Demographics are driving the demand for senior housing.
The economy may be stuttering and the housing market may be weak, but there's at least one sector that's still finding work -- senior housing developers.
"Demographics are driving the demand for senior housing," said Patti Cullen, president and CEO of Care Providers of Minnesota, which is based in Bloomington. In 2010-11, 1,119 new senior housing units were planned for the Twin Cities, according to research by the accounting firm LarsonAllen in Minneapolis. That compares to 881 new units in 2008-09 and 521 new units in 2006-07. The majority of the units during the current two-year period are for assisted living (876), followed by independent living (812), assisted living / independent combined (464) and memory care (445).
In the past, independent living would have been the market leader, but many seniors who would have been interested in those kind of units are opting to stay in their homes due to the recession, said Tom Melchior, director of market research at LarsonAllen.
People seeking assisted living "have to leave" their homes for more round-the-clock care, he said, while those who may have sought independent living want the market value of their homes to rise before they move.
Senior housing development will begin to level off in the coming decade, but it's predicted to pick up substantially from 2020 onwards as the "leading edge of the baby boom" generation begins turning 75, said Melchior.
Cullen points out that while senior housing construction has been rising, many seniors plan to stay in their homes as long as possible. The average age of a senior entering assisted living is 85 -- a 20-year difference from the age many people retire.
What happens in those two decades? For people ages 55 to 65 considering a move, almost as many plan to upsize as downsize, Cullen said, and nearly all seek a single-level house. The reason they are looking for a larger home is so that they have enough room for visiting adult children and grandkids, she said.
There's another reason, too. "We're seeing a lot more 65- and 75-year-olds taking care of aging parents in their 80s and 90s," Cullen said.
Baby boomers are lot more picky than their parents ever were in selecting a new home, forcing builders to tailor developments to meet a wider range of lifestyle needs and income levels, said Gayle Kvenvold, president and CEO of Aging Services of Minnesota in St. Paul. "If you've seen one housing setting or one community you've [only] seen one ... there is so much diversity across the state and even within communities. In the field we talk about community and customer-tailored housing and in fact that is what you have -- everything from very small to very large, to independent senior housing to very service-intensive senior housing."
Kvenvold sees the emergence of campuses of the sort found at Carondelet Village in St. Paul as a sign of the future. By the time the project is complete, it will have more than 200 apartments for seniors who want independent or assisted living, or "memory care" for dementia sufferers, and it already has a waiting list of more than 1,000. The advantages of a campus setting with different environments is that seniors can graduate to more intensive care in assisted living or and memory care units.

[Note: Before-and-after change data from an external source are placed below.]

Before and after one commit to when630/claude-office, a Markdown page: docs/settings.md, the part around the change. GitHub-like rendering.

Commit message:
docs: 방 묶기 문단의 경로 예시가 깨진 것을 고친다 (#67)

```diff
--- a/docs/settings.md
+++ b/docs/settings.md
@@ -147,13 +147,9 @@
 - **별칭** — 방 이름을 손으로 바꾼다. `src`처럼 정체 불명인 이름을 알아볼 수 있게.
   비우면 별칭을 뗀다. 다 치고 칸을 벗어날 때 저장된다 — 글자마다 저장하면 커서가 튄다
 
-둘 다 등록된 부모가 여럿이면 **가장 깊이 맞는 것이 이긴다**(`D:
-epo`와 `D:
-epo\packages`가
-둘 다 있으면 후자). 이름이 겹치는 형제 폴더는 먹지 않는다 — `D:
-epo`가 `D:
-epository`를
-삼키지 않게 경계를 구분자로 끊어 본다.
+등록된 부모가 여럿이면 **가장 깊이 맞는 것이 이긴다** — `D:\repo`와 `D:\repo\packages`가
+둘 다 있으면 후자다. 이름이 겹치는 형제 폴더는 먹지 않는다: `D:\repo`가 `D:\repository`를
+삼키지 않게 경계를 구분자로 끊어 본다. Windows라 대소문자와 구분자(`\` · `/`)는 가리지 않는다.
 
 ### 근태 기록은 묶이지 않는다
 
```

However, many memory care communities tend to be small and fit into established neighborhoods. One example, English Rose Suites, sits in a residential area of Edina that barely has a sign, says Kvenvold, who believes more small developments will be in the offing.
The discussion -- and the developments -- have largely focused on middle-class baby boomers, but the real challenge is serving seniors with limited incomes.

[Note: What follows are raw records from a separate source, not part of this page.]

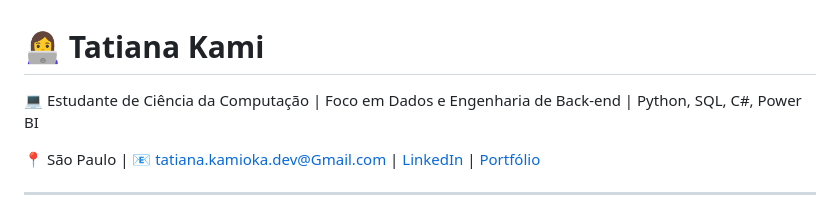
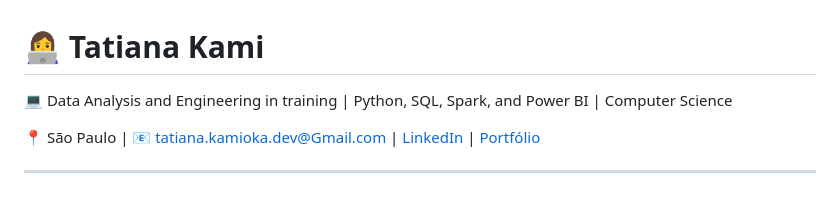
Before and after one commit to Tatianakami/Tatianakami, a Markdown page: README.md, the part around the change. Rendered like a GitHub page.

```diff
--- a/README.md
+++ b/README.md
@@ -1,6 +1,6 @@
 # 👩‍💻 Tatiana Kami
 
-💻 Estudante de Ciência da Computação | Foco em Dados e Engenharia de Back-end | Python, SQL, C#, Power BI
+💻 Data Analysis and Engineering in training | Python, SQL, Spark, and Power BI | Computer Science
 
 📍 São Paulo | 📧 tatiana.kamioka.dev@Gmail.com | [LinkedIn](https://linkedin.com/in/tatiana-kami) | [Portfólio](https://tatianakami.github.io)
 
```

"There remains a gap for affordable senior housing," said Kvenvold. "It's very difficult from a development standpoint to put together the subsidy streams that fund the services with the subsidies that lower the cost of capital that produces a really affordable setting."
Frank Jossi is a freelance writer based in St. Paul.